Work item: Pull out every line below that contains the word "Linux".

Material for this exercise:
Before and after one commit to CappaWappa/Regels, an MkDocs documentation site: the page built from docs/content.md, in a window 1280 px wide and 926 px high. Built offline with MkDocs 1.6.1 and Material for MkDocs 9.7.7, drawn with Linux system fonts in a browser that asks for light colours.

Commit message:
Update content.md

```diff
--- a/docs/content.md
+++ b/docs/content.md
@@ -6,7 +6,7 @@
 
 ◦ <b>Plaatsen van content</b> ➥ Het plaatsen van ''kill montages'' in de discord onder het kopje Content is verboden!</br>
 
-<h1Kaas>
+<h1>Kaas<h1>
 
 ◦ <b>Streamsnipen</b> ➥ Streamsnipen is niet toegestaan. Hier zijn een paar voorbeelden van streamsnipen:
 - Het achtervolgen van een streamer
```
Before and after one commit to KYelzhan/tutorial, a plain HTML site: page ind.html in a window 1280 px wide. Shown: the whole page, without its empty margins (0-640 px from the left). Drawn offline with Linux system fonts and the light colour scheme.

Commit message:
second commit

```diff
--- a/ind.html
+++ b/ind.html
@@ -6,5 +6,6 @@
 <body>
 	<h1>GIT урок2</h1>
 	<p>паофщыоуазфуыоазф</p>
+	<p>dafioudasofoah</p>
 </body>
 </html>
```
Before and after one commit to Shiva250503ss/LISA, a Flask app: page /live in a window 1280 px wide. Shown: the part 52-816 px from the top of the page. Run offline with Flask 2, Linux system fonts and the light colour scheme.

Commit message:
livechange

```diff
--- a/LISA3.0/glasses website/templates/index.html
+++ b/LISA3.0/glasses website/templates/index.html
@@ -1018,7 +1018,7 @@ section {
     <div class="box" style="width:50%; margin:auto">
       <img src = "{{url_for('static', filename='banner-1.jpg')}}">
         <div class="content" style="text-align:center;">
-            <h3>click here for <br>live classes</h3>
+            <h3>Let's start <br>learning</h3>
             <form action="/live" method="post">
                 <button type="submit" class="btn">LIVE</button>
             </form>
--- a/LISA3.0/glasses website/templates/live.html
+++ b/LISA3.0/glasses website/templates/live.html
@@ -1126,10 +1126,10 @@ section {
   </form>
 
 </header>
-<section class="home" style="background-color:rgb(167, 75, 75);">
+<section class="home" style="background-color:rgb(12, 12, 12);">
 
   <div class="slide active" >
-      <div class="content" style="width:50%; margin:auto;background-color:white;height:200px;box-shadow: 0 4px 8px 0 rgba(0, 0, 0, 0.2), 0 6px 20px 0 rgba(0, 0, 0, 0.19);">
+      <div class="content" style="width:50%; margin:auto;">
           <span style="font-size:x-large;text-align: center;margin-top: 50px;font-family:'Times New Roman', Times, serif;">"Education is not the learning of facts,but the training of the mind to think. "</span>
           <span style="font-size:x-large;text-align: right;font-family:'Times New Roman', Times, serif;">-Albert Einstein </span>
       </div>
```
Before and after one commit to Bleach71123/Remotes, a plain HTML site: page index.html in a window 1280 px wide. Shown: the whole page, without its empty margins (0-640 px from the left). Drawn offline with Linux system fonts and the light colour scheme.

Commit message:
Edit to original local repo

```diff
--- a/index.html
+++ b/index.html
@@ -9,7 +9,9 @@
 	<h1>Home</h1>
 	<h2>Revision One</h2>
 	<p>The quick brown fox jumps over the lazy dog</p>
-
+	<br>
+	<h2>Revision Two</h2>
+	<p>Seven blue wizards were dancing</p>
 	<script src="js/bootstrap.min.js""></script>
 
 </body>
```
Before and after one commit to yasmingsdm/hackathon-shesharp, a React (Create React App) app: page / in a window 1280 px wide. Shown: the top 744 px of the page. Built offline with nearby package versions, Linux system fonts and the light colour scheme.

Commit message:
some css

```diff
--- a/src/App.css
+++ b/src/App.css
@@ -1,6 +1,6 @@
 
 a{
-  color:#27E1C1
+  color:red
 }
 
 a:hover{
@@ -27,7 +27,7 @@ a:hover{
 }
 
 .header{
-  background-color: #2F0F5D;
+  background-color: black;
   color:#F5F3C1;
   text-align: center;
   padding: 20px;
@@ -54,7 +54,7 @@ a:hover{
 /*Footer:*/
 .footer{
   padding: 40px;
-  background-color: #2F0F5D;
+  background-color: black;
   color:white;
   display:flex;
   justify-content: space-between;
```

Expected output:
Before and after one commit to CappaWappa/Regels, an MkDocs documentation site: the page built from docs/content.md, in a window 1280 px wide and 926 px high. Built offline with MkDocs 1.6.1 and Material for MkDocs 9.7.7, drawn with Linux system fonts in a browser that asks for light colours.
Before and after one commit to KYelzhan/tutorial, a plain HTML site: page ind.html in a window 1280 px wide. Shown: the whole page, without its empty margins (0-640 px from the left). Drawn offline with Linux system fonts and the light colour scheme.
Before and after one commit to Shiva250503ss/LISA, a Flask app: page /live in a window 1280 px wide. Shown: the part 52-816 px from the top of the page. Run offline with Flask 2, Linux system fonts and the light colour scheme.
Before and after one commit to Bleach71123/Remotes, a plain HTML site: page index.html in a window 1280 px wide. Shown: the whole page, without its empty margins (0-640 px from the left). Drawn offline with Linux system fonts and the light colour scheme.
Before and after one commit to yasmingsdm/hackathon-shesharp, a React (Create React App) app: page / in a window 1280 px wide. Shown: the top 744 px of the page. Built offline with nearby package versions, Linux system fonts and the light colour scheme.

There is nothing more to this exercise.